» Records drawn from a dataset:
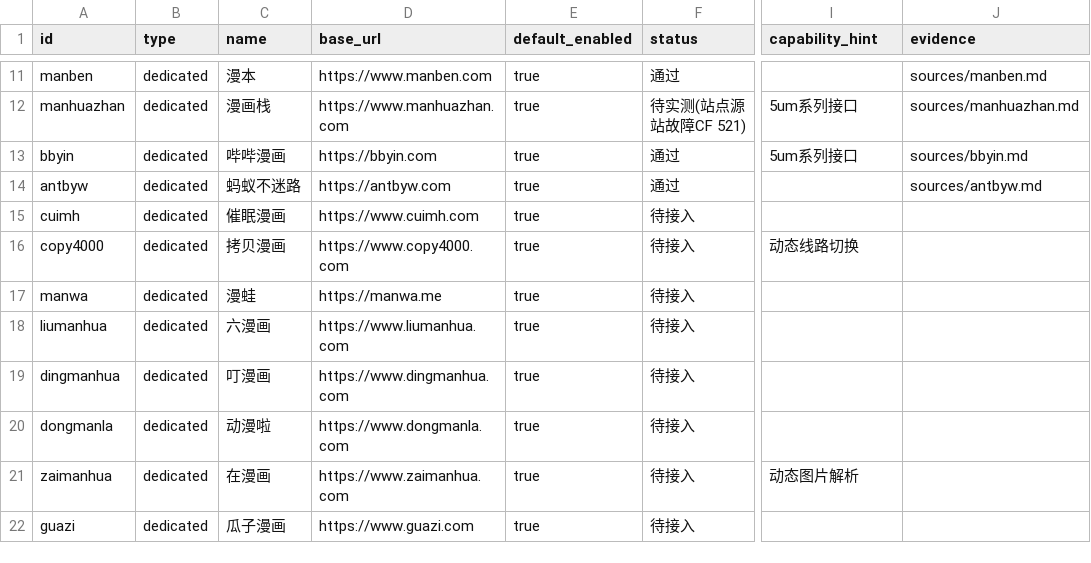
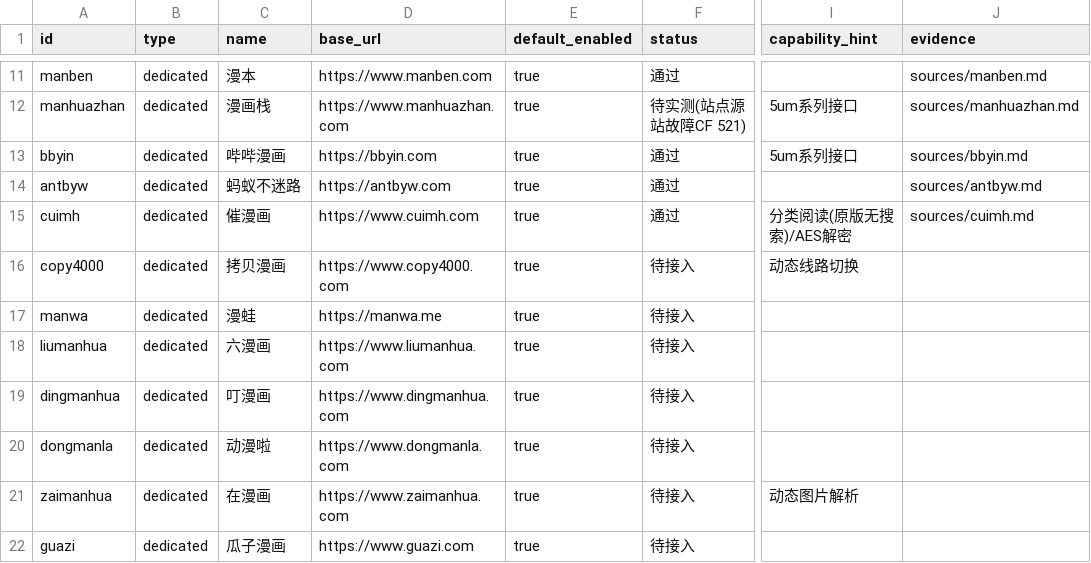
Before and after one commit to sermisellek2-spec/xx-comic-ios, a CSV file: docs/ios-parity-2.0.40/sources.csv, drawn as a sheet; only a part is shown, gaps mark what is left out; the diff names each change by its address in the sheet, - before the commit and + after, or states it on an @@ line.

Commit message:
feat(ios): complete cuimh source config integration and real-network verification

```diff
--- a/docs/ios-parity-2.0.40/sources.csv
+++ b/docs/ios-parity-2.0.40/sources.csv
-C15 (name): 催眠漫画
+C15 (name): 催漫画
-F15 (status): 待接入
+F15 (status): 通过
-I15 (capability_hint): (empty)
+I15 (capability_hint): 分类阅读(原版无搜索)/AES解密
-J15 (evidence): (empty)
+J15 (evidence): sources/cuimh.md
```
Also changed, not shown: 5 other files.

» What is needed: Check each line of the data above for the word "parity" and say how many lines have it. Give the number alone.

» Reply to the task: 3